“We must develop an integrated and globally shared vision on how technology is affecting our lives and reconfiguring our economic, social, cultural, and human environments. There has never been a time of greater promise or potential peril.”
These words were pronounced by Klaus Schwab, founder and president of the World Economic Forum, at the event celebrated in 2016. The gathering still generates news and serves as a research subject in current investigations worldwide in the fields of society, politics, and economy.
The IV Industrial Revolution is certainly here and is a complex and extensive topic. One of its main implications is associated with the fact that each individual is part of a data that is already being used in a particular way.
For instance, it makes it possible that ads of products we have been willing to buy for a while pop out of nowhere on our computer or smartphone screens. No, it’s not magic. It’s the marketing of today and the marketing of the future.
This side of the revolution is known as Big Data, with whom we obliviously share lots of things on a daily basis. It’s like our second shadow but even more powerful as it doesn’t need the sun or any other light source to be with us every day, at all times.
It gathers information about us whenever we use a smartphone or enter data on social networks; whenever we search on the web, send a simple e-mail or use our credit or debit cards to make payments.
Antonio Monleón-Getino wrote The Impact of Big Data on The Information Society, an article published by the University of Barcelona. The professor remarked the following questions:
“Is the data propagation the proof that the world is becoming more intrusive? Can we be sure that there is economic value behind all of this massive information? Should we trust machines with the task of filtering out irrelevant information? Should we regulate the use of such information?”
He continues to add the following facts from two studies conducted by Manyika and others (2011) from the McKinsey Global Institute and Andrew McAfee & Erik Brynjolfsson (2012) from the Harvard Business Review:
- Ninety percent of all of the world’s data has been created in the last two years.
- A hard drive containing the entire world’s music only costs about 500€.
- By 2010, there were 5 billion smartphones out there.
- Thirty billion content items are shared on Facebook each month.
- As of April 2011, 235 Terabytes (TB) of data were stored by the United States Library of Congress.
- Fifteen out of seventeen economic sectors in the US have more stored data in each company than the Library of Congress – the world’s largest.
- In 2012, about 2.5 exabytes (EB) of information were generated per day.
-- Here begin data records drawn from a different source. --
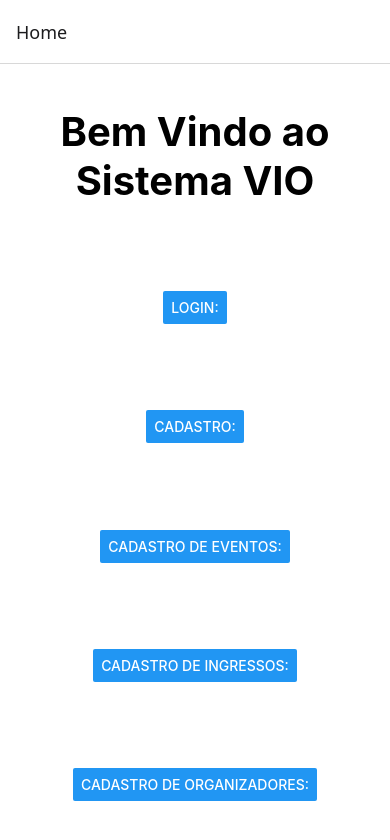
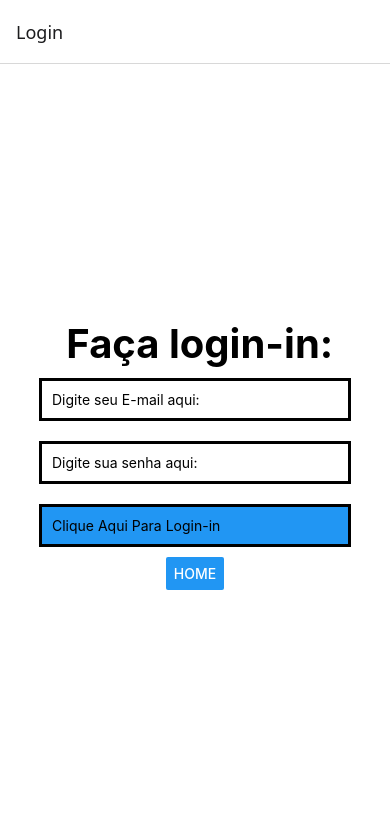
Before and after one commit to JoaoPedroVidal9/LoginApp, a React Native app: screen / in a window 390 px wide. Shown: the top 840 px of the page. Built offline with nearby package versions, Linux system fonts and the light colour scheme.

Commit message:
Finalizado trabalho

```diff
--- a/src/App.js
+++ b/src/App.js
@@ -1,25 +1,24 @@
-import Login from './screens/login'
+import Login from "./screens/login";
 import Cad from "./screens/cadastro";
-import CadEve from './screens/cadEventos';
-import CadIngr from './screens/cadIngressos';
-import CadOrg from './screens/cadOrganizadores';
-import Home from './screens/home';
-import {NavigationContainer} from '@react-navigation/native';
-import {createStackNavigator} from '@react-navigation/stack';
+import CadEve from "./screens/cadEventos";
+import CadIngr from "./screens/cadIngressos";
+import CadOrg from "./screens/cadOrganizadores";
+import Home from "./screens/home";
+import { NavigationContainer } from "@react-navigation/native";
+import { createStackNavigator } from "@react-navigation/stack";
 
 const Stack = createStackNavigator();
 
 export default function App() {
-
   return (
     <NavigationContainer>
       <Stack.Navigator>
-        <Stack.Screen name='Home' component={Home} />
         <Stack.Screen name="Login" component={Login} />
         <Stack.Screen name="Cadastro" component={Cad} />
-        <Stack.Screen name='CadEventos' component={CadEve}/>
-        <Stack.Screen name='CadIngressos' component={CadIngr} />
-        <Stack.Screen name='CadOrganizadores' component={CadOrg} />
+        <Stack.Screen name="Home" component={Home} />
+        <Stack.Screen name="CadEventos" component={CadEve} />
+        <Stack.Screen name="CadIngressos" component={CadIngr} />
+        <Stack.Screen name="CadOrganizadores" component={CadOrg} />
       </Stack.Navigator>
     </NavigationContainer>
   );
--- a/src/axios/axios.js
+++ b/src/axios/axios.js
@@ -1,7 +1,7 @@
 import axios from 'axios';
 
 const api = axios.create({
-    baseURL:"http://10.89.240.76:5000/api/v1/",
+    baseURL:"http://10.89.234.135:5000/api/v1/",
     headers:{
         'accept':"application/json"
     }
--- a/src/screens/cadIngressos.js
+++ b/src/screens/cadIngressos.js
@@ -1,3 +1,124 @@
-export default function cadIngr({navigation}){
+import React, { useState } from "react";
+import {
+  View,
+  Text,
+  TextInput,
+  TouchableOpacity,
+  Alert,
+  StyleSheet,
+  Button,
+} from "react-native";
+import api from "../axios/axios";
 
+export default function CadIngressos({navigation}) {
+  const [ingresso, setIngresso] = useState({
+    preco:"",
+    tipo:"",
+    fk_id_evento:""
+  });
+
+  async function handleCadIngr() {
+    await api.postCadIngr(ingresso).then(
+      (response) => {
+        Alert.alert("Cadastro Bem Sucedido!", response.data.message);
+        console.log(response.data.message);
+        navigation.navigate('Home')
+      },
+      (error) => {
+        console.log(error.response.error.message);
+        Alert.alert("Erro,", error.response.data.error);
+        console.log(error.response.error.message);
+      }
+    );
+  }
+
+  return (
+    <View style={styles.container}>
+      <Text style={styles.titulo}> Faça Cadastro do seu Ingresso:</Text>
+      <TextInput
+        style={styles.inputi}
+        placeholder="Digite o preço do Ingresso aqui:"
+        value={ingresso.preco}
+        onChangeText={(value) => {
+          setIngresso({ ...ingresso, preco: value });
+        }}
+      />
+      <TextInput
+        style={styles.inputi}
+        placeholder="Digite a tipo do Ingresso aqui:"
+        value={ingresso.tipo}
+        onChangeText={(value) => {
+          setIngresso({ ...ingresso, tipo: value });
+        }}
+      />
+      <TextInput
+        style={styles.inputi}
+        placeholder="Insira o id do Evento-Pai aqui:"
+        value={ingresso.fk_id_evento}
+        onChangeText={(value) => {
+          setIngresso({ ...ingresso, fk_id_evento: value });
+        }}
+      />
+      <TouchableOpacity onPress={handleCadIngr} style={styles.botao}>
+        <Text>Cadastre seu Ingresso</Text>
+      </TouchableOpacity>
+      <Button title='Home' onPress={()=>navigation.navigate('Home')}
+      />
+    </View>
+  );
 }
+const styles = StyleSheet.create({
+    container: {
+      flex: 1,
+      backgroundColor: "#fff",
+      alignItems: "center",
+      justifyContent: "center",
+      width: "100%",
+    },
+    titulo: {
+      fontWeight: "bold",
+      fontSize: 40,
+    },
+    box1: {
+      width: 200,
+      height: 200,
+      backgroundColor: "#ff0000",
+    },
+    box2: {
+      width: 200,
+      height: 200,
+      backgroundColor: "#00ff00",
+    },
+    box3: {
+      width: 200,
+      height: 200,
+      backgroundColor: "#0000ff",
+    },
+    box4: {
+      width: 200,
+      height: 200,
+      backgroundColor: "#000000",
+      color:'ffffff'
+    },
+    row:{
+      flexDirection:'row'
+    },
+    texto:{
+      fontWeight:'bold',
+      fontSize:30
+    },
+    inputi:{
+      borderWidth:3,
+      borderColor:'black',
+      width:'80%',
+      padding:10,
+      marginVertical:10
+    },
+    botao:{
+      borderWidth:3,
+      backgroundColor:'#2196f3',
+      width:'80%',
+      padding:10,
+      marginVertical:10
+  }
+  });
--- a/src/screens/cadOrganizadores.js
+++ b/src/screens/cadOrganizadores.js
@@ -1,3 +1,132 @@
-export default function cadOrg({navigation}){
+import React, { useState } from "react";
+import {
+  View,
+  Text,
+  TextInput,
+  TouchableOpacity,
+  Alert,
+  StyleSheet,
+  Button,
+} from "react-native";
+import api from "../axios/axios";
 
+export default function CadOrganizadores({ navigation }) {
+  const [org, setOrg] = useState({
+    nome: "",
+    email: "",
+    senha: "",
+    telefone: "",
+  });
+
+  async function handleCadOrg() {
+    await api.postCadOrg(org).then(
+      (response) => {
+        Alert.alert("Cadastro Bem Sucedido!", response.data.message);
+        console.log(response.data.message);
+        navigation.navigate('Home')
+      },
+      (error) => {
+        console.log(error.response.error.message);
+        Alert.alert("Erro,", error.response.data.error);
+        console.log(error.response.error.message);
+      }
+    );
+  }
+
+  return (
+    <View style={styles.container}>
+      <Text style={styles.titulo}> Faça Cadastro como Organizador:</Text>
+      <TextInput
+        style={styles.inputi}
+        placeholder="Digite o nome do Organizador aqui:"
+        value={org.nome}
+        onChangeText={(value) => {
+          setOrg({ ...org, nome: value });
+        }}
+      />
+      <TextInput
+        style={styles.inputi}
+        placeholder="Digite o E-mail do Organizador aqui:"
+        value={org.email}
+        onChangeText={(value) => {
+          setOrg({ ...org, email: value });
+        }}
+      />
+      <TextInput
+        style={styles.inputi}
+        placeholder="Insira a senha do Organizador aqui:"
+        value={org.senha}
+        onChangeText={(value) => {
+          setOrg({ ...org, senha: value });
+        }}
+      />
+      <TextInput
+        style={styles.inputi}
+        placeholder="Insira o telefone do Organizador aqui:"
+        value={org.telefone}
+        onChangeText={(value) => {
+          setOrg({ ...org, telefone: value });
+        }}
+      />
+      <TouchableOpacity onPress={handleCadOrg} style={styles.botao}>
+        <Text>Cadastre-se como Organizador</Text>
+      </TouchableOpacity>
+      <Button title="Home" onPress={() => navigation.navigate("Home")} />
+    </View>
+  );
 }
+const styles = StyleSheet.create({
+  container: {
+    flex: 1,
+    backgroundColor: "#fff",
+    alignItems: "center",
+    justifyContent: "center",
+    width: "100%",
+  },
+  titulo: {
+    fontWeight: "bold",
+    fontSize: 40,
+  },
+  box1: {
+    width: 200,
+    height: 200,
+    backgroundColor: "#ff0000",
+  },
+  box2: {
+    width: 200,
+    height: 200,
+    backgroundColor: "#00ff00",
+  },
+  box3: {
+    width: 200,
+    height: 200,
+    backgroundColor: "#0000ff",
+  },
+  box4: {
+    width: 200,
+    height: 200,
+    backgroundColor: "#000000",
+    color: "ffffff",
+  },
+  row: {
+    flexDirection: "row",
+  },
+  texto: {
+    fontWeight: "bold",
+    fontSize: 30,
+  },
+  inputi: {
+    borderWidth: 3,
+    borderColor: "black",
+    width: "80%",
+    padding: 10,
+    marginVertical: 10,
+  },
+  botao: {
+    borderWidth: 3,
+    backgroundColor: "#2196f3",
+    width: "80%",
+    padding: 10,
+    marginVertical: 10,
+  },
+});
--- a/src/screens/cadastro.js
+++ b/src/screens/cadastro.js
@@ -24,6 +24,7 @@ export default function Cadastro({navigation}) {
       (response) => {
         Alert.alert("Bem Vindo!", response.data.message);
         console.log(response.data.message);
+        navigation.navigate('Home')
       },
       (error) => {
         Alert.alert("Erro,", error.response.data.error);
@@ -79,7 +80,7 @@ export default function Cadastro({navigation}) {
       <TouchableOpacity onPress={handleSignIn} style={styles.botao}>
         <Text>Cadastre-se</Text>
       </TouchableOpacity>
-      <Button title='Login' onPress={()=>navigation.navigate('Login')}
+      <Button title='Home' onPress={()=>navigation.navigate('Home')}
       />
     </View>
   );
--- a/src/screens/home.js
+++ b/src/screens/home.js
@@ -4,7 +4,10 @@ export default function Home({ navigation }) {
   return (
     <View style={styles.container}>
       <Text style={styles.titulo}>Bem Vindo ao Sistema VIO</Text>
-      <Button title="Login:" onPress={() => navigation.navigate("Login")} />
+      <Button
+        title="Login:"
+        onPress={() => navigation.navigate("Login")}
+      />
       <Button
         title="Cadastro:"
         onPress={() => navigation.navigate("Cadastro")}
--- a/src/screens/login.js
+++ b/src/screens/login.js
@@ -21,7 +21,7 @@ export default function Login({ navigation }) {
       (response) => {
         Alert.alert("Bem Vindo!", response.data.message);
         console.log(response.data.message);
-
+        navigation.navigate('Home')
       },
       (error) => {
         Alert.alert("Erro",error.response.data.error);
@@ -54,7 +54,7 @@ export default function Login({ navigation }) {
         <Text>Clique Aqui Para Login-in</Text>
       </TouchableOpacity>
 
-      <Button title='Cadastro' onPress={()=>navigation.navigate('Cadastro')}
+      <Button title='Home' onPress={()=>navigation.navigate('Home')}
       />
     </View>
   );
@@ -71,6 +71,7 @@ const styles = StyleSheet.create({
   titulo: {
     fontWeight: "bold",
     fontSize: 40,
+    textAlign:'center'
   },
   box1: {
     width: 200,
```
Also changed, not shown: src/screens/cadEventos.js (+23 -18 lines).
This figure doubles every 40 months.
In his article, Monleón-Getino also mentions examples of the benefits offered by Big Data in several fields such as healthcare and the urban development towards transforming cities into “Smart Cities”.
There are lots of applications, including a traffic lights system designed to detect the areas with the worst traffic jam in order to regulate the duration of the green light. As for healthcare, Big Data makes it possible to gather all the diagnoses of certain diseases in order to design more accurate treatments.
Nevertheless, as many other authors, he refers to the ethical implications of the management of such huge volumes of information generated each day.
There’s so much to be discovered about ourselves, our brand preferences reflected in the way we dress, travel, and even our sexual orientation can be part of the data. It’s feared that some entity, elite, group or state might have the privilege to access such information, which would lead to a disloyal competition. The consequences would be terrible.
If you feel like you’re being watched after all you’ve read, get used to it. This era is not for paranoids. Leave your comments about this hot topic in the appropriate section. We could start an interesting conversation.